▶ Exercise prompt: Your answer is to be every line of the material that includes the string "Georgia".

▶ Source data:
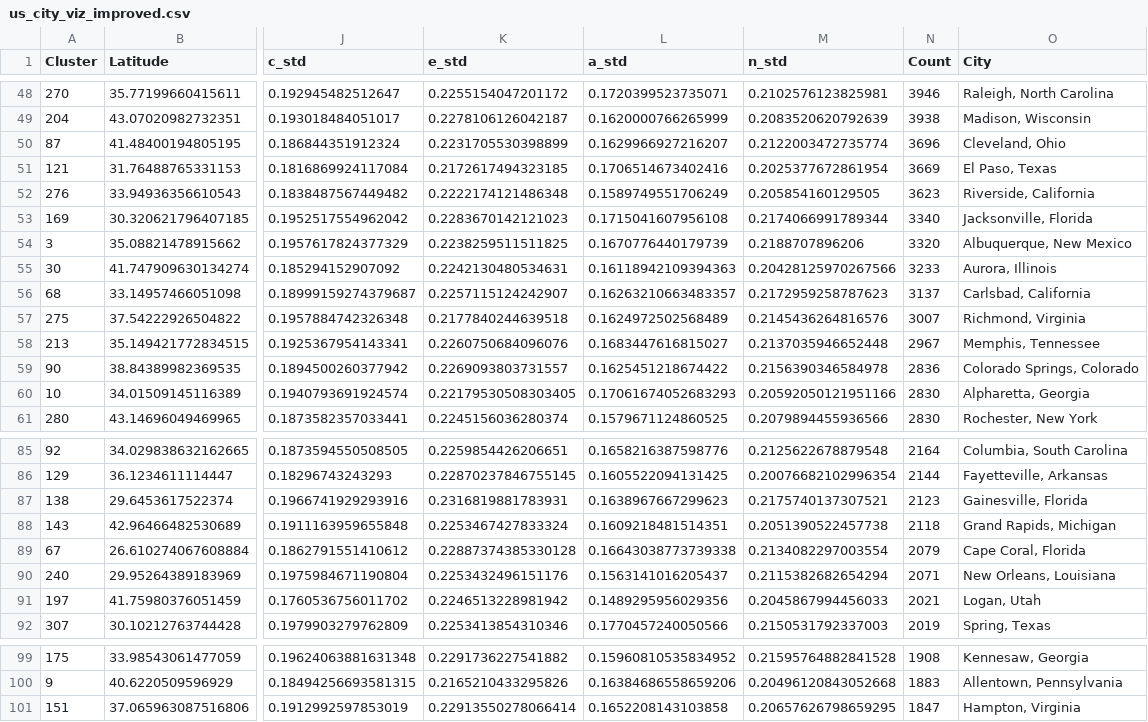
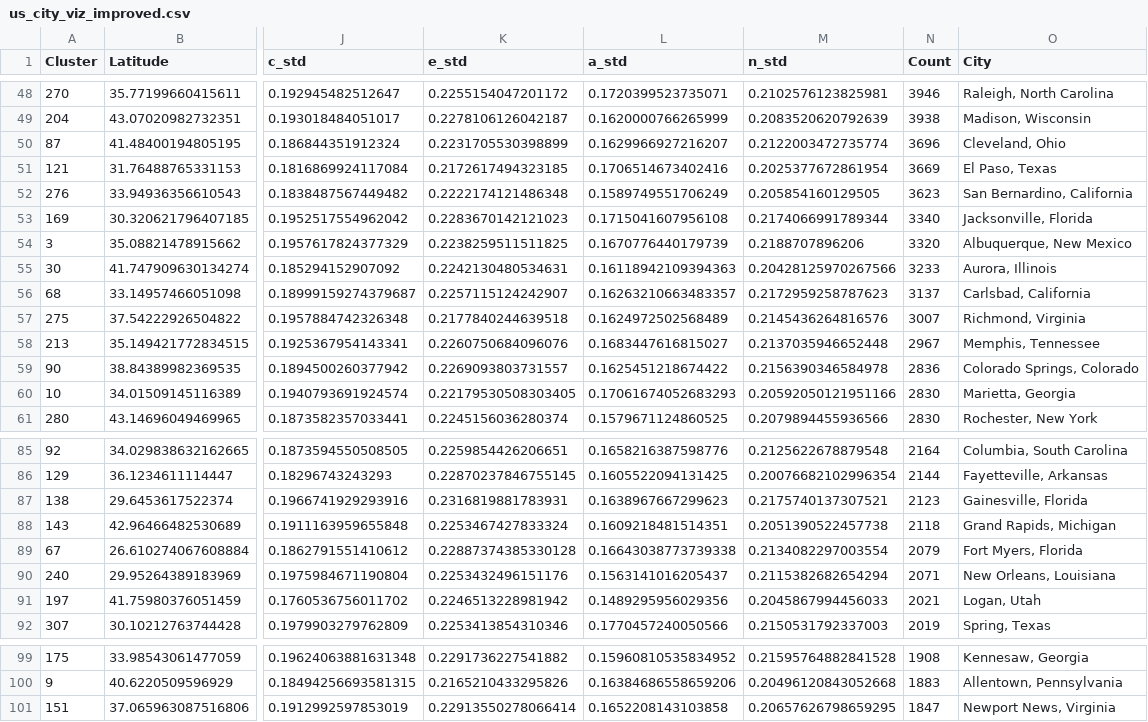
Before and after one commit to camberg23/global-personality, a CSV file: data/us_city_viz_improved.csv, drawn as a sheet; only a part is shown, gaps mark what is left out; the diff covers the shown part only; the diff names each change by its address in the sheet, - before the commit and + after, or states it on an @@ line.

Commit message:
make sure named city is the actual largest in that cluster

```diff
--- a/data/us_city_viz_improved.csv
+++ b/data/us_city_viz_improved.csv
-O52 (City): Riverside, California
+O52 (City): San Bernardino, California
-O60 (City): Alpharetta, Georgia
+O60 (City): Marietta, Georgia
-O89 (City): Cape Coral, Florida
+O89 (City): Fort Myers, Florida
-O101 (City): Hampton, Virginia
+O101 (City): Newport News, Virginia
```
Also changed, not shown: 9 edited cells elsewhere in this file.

...

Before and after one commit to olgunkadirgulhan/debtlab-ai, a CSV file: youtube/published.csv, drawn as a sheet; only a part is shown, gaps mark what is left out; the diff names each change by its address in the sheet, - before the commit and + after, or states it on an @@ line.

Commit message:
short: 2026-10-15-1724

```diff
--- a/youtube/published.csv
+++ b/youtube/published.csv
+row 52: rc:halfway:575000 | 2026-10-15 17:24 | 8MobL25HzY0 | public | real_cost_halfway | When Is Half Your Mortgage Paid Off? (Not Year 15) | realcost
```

▶ Written response:
-O60 (City): Alpharetta, Georgia
+O60 (City): Marietta, Georgia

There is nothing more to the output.